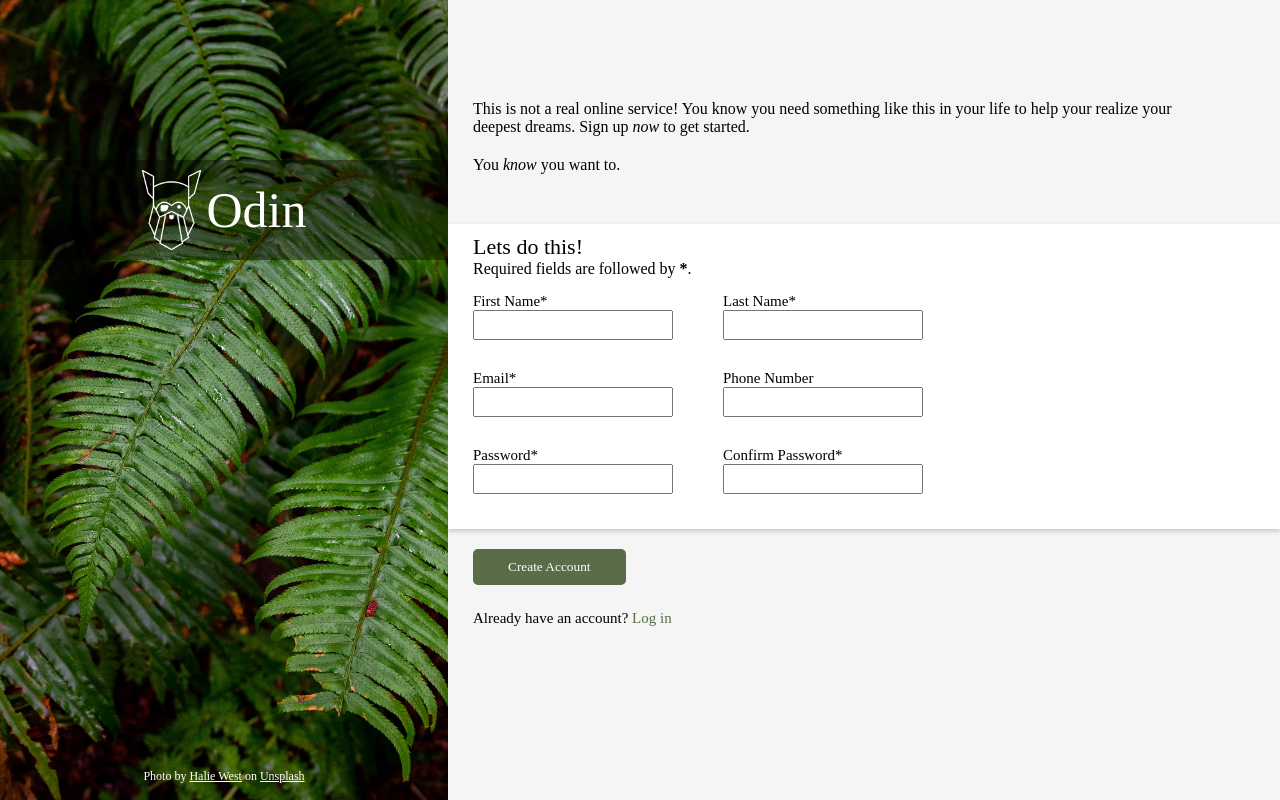
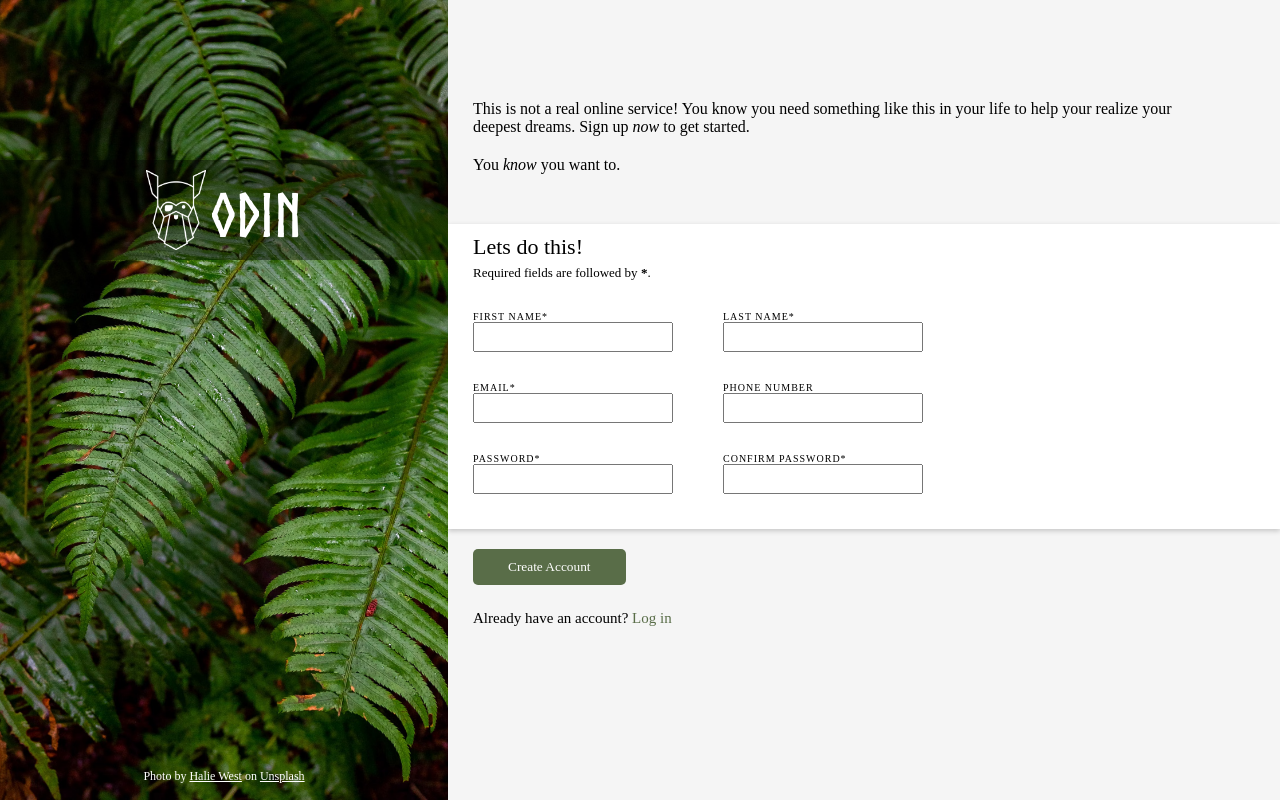
Before and after one commit to AltayHodo/odin-sign-up-form, a plain HTML site: page index.html in a window 1280 px wide. Drawn offline with Linux system fonts and the light colour scheme.

Commit message:
Fix form input styles

```diff
--- a/index.html
+++ b/index.html
@@ -42,36 +42,36 @@
       <form action="*" method="post" id="odin_form">
         <div class="form-container">
           <div class="form-title">Lets do this!</div>
-          <div class="required-fields">Required fields are followed by
+          <div class="required-label">Required fields are followed by
             <strong><span aria-label="required">*</span></strong>. </div>
           <div class="form-flex-container">
             <div class="flex-row">
               <div class="flex-item">
-                <label for="first_name">First Name*</label>
+                <label for="first_name">FIRST NAME*</label>
                 <input type="text" id="first_name" name="first_name" required>
               </div>
               <div class="flex-item">
-                <label for="last_name">Last Name*</label>
+                <label for="last_name">LAST NAME*</label>
                 <input type="text" id="last_name" name="last_name" required>
               </div>
             </div>
             <div class="flex-row">
               <div class="flex-item">
-                <label for="email">Email*</label>
+                <label for="email">EMAIL*</label>
                 <input type="email" id="email" name="email" required>
               </div>
               <div class="flex-item">
-                <label for="phone_number">Phone Number</label>
+                <label for="phone_number">PHONE NUMBER</label>
                 <input type="tel" id="phone_number" name="phone_number">
               </div>
             </div>
             <div class="flex-row">
               <div class="flex-item">
-                <label for="password">Password*</label>
+                <label for="password">PASSWORD*</label>
                 <input type="password" id="password" name="password" class="password" required>
               </div>
               <div class="flex-item">
-                <label for="confirm_password">Confirm Password*</label>
+                <label for="confirm_password">CONFIRM PASSWORD*</label>
                 <input type="password" id="confirm_password" name="confirm_password" class="confirm-password" required>
               </div>
             </div>
--- a/style.css
+++ b/style.css
@@ -7,6 +7,11 @@
 
 .main {
   display: flex;
+}
+
+@font-face {
+  font-family: 'norse-bold';
+  src: url('./assets/Norse-Bold.otf');
 }
 
 .image-section {
@@ -28,7 +33,7 @@
   padding: 10px;
   color: white;
   background-color: rgba(0, 0, 0, .4);
-  font-size: 50px;
+  font-size: 60px;
   display: flex;
   align-items: center;
   justify-content: center;
@@ -38,6 +43,11 @@
 .odin-logo,
 .image-container {
   height: 100%;
+}
+
+.odin-text{
+  font-family: norse-bold, Arial, Helvetica, sans-serif;
+  margin-top: 10px;
 }
 
 .credit {
@@ -69,15 +79,7 @@
   margin-bottom: 50px;
 }
 
-/* .form-grid{
-  display: grid;
-  grid-template-columns: 1fr 1fr;
-} */
-
 .form-container {
-  /* padding-left: 25px;
-  padding-top: 10px;
-  padding-bottom: 20px; */
   padding: 10px 0px 20px 25px;
   background-color: white;
   box-shadow: 0px 2px 5px rgba(0, 0, 0, 0.2);
@@ -85,6 +87,12 @@
 
 .form-title {
   font-size: 22px;
+}
+
+.required-label {
+  margin-top: 5px;
+  margin-bottom: 15PX;
+  font-size: 13px;
 }
 
 .form-flex-container {
@@ -101,7 +109,8 @@
 .flex-item {
   display: flex;
   flex-direction: column;
-  font-size: 15px;
+  font-size: 10px;
+  letter-spacing: 1px;
 }
 
 input {
```
Also changed, not shown: assets/Norse-Bold.otf (renamed from assets/Norse-Bold (2).otf).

# # # # # # #

== Instructions to follow ==
From the material above, copy each line that includes the word "padding".

== Answer box ==
   padding: 10px;
-  /* padding-left: 25px;
-  padding-top: 10px;
-  padding-bottom: 20px; */
   padding: 10px 0px 20px 25px;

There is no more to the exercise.